For example, if you are complaining about the ferry or other transport-related issues, take that up with an MP or an MSP. Don’t bend the ear of those who live it daily. A similar principle applies to complaining about a lack of anything. The Co-op might not have your usual range. That’s just tough. Announcing your ­displeasure about the Prosecco options to the entire queue isn’t going to endear you to anyone who has recently resorted to UHT.

And yes, everything costs more in the islands. It’s eye-watering. We know all about it.

Shop local and direct

Speaking of money, remember that ­unless you are staying in a property owned by an island resident, the only economic benefit you bring is what you spend here. So please buy local.

Support the community shop, go to the cafes, eat at the hotels, buy from honesty boxes, buy direct from fishermen, hunt down local meat. Buy gifts and products made or sold by island residents.

Take their card and buy from them when you get home. Try watersports, horse riding or take a tour. These are just some of the ­businesses that need their summer earnings to get through the winter.

The National:

I appreciate that when it comes to not upsetting the locals, there’s quite a lot to bear in mind and it might seem as though I am trying to put you off an ­island ­holiday. Quite the opposite! Please do visit – we want to share our home and we know we live in beautiful places.

The key thing is to remember that the beautiful place is indeed someone’s home. It’s not your playground. It’s not some empty idyll to drive over. It’s ­probably not secret or unexplored. It probably has a Gaelic name you should try to use.
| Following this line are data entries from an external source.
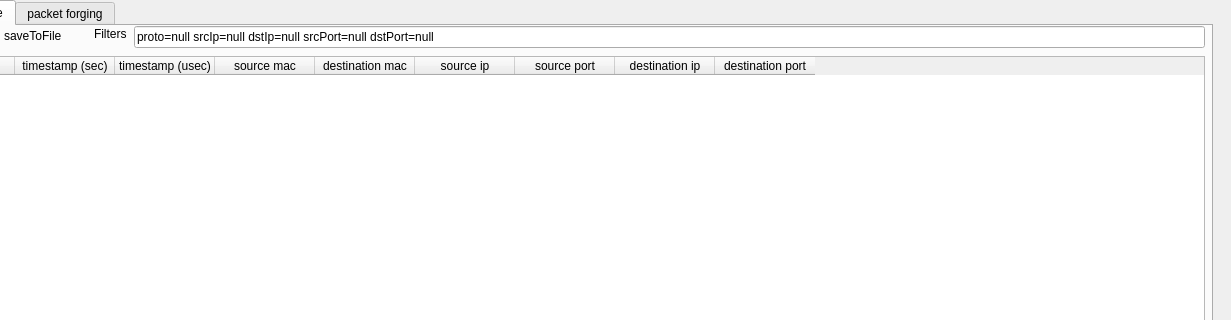
The window that NETSEC-1/mainwindow.ui (solimy/NETSEC-1) describes before a commit, drawn with Qt 5; both pictures show x 88 to 1319 and y 0 to 320 of the 1319 by 668 pixel window.
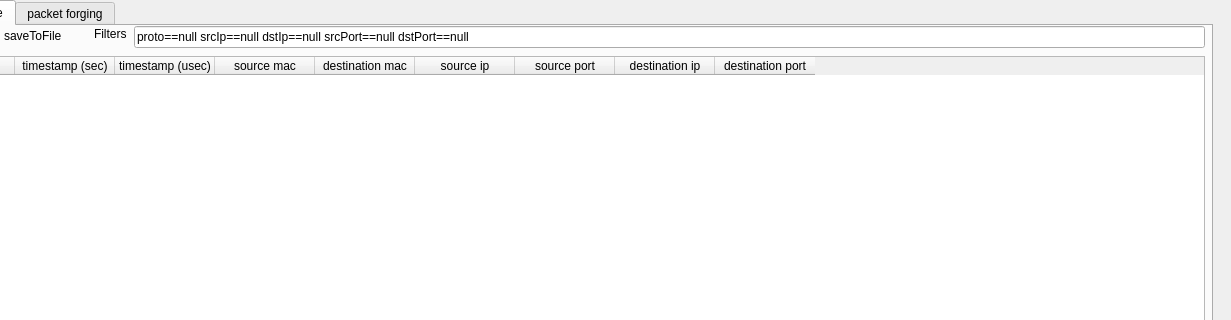
The same window after the commit.

```diff
--- a/NETSEC-1/mainwindow.ui
+++ b/NETSEC-1/mainwindow.ui
@@ -56,7 +56,7 @@
        </rect>
       </property>
       <property name="text">
-       <string>proto=null srcIp=null dstIp=null srcPort=null dstPort=null</string>
+       <string>proto==null srcIp==null dstIp==null srcPort==null dstPort==null</string>
       </property>
      </widget>
      <widget class="QLabel" name="label">
```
All you need to do is imagine a coach-load of tourists wandering through your garden with an opinion on ­everything and a sense of enormous ­entitlement, and then do the opposite. You’ll be just fine!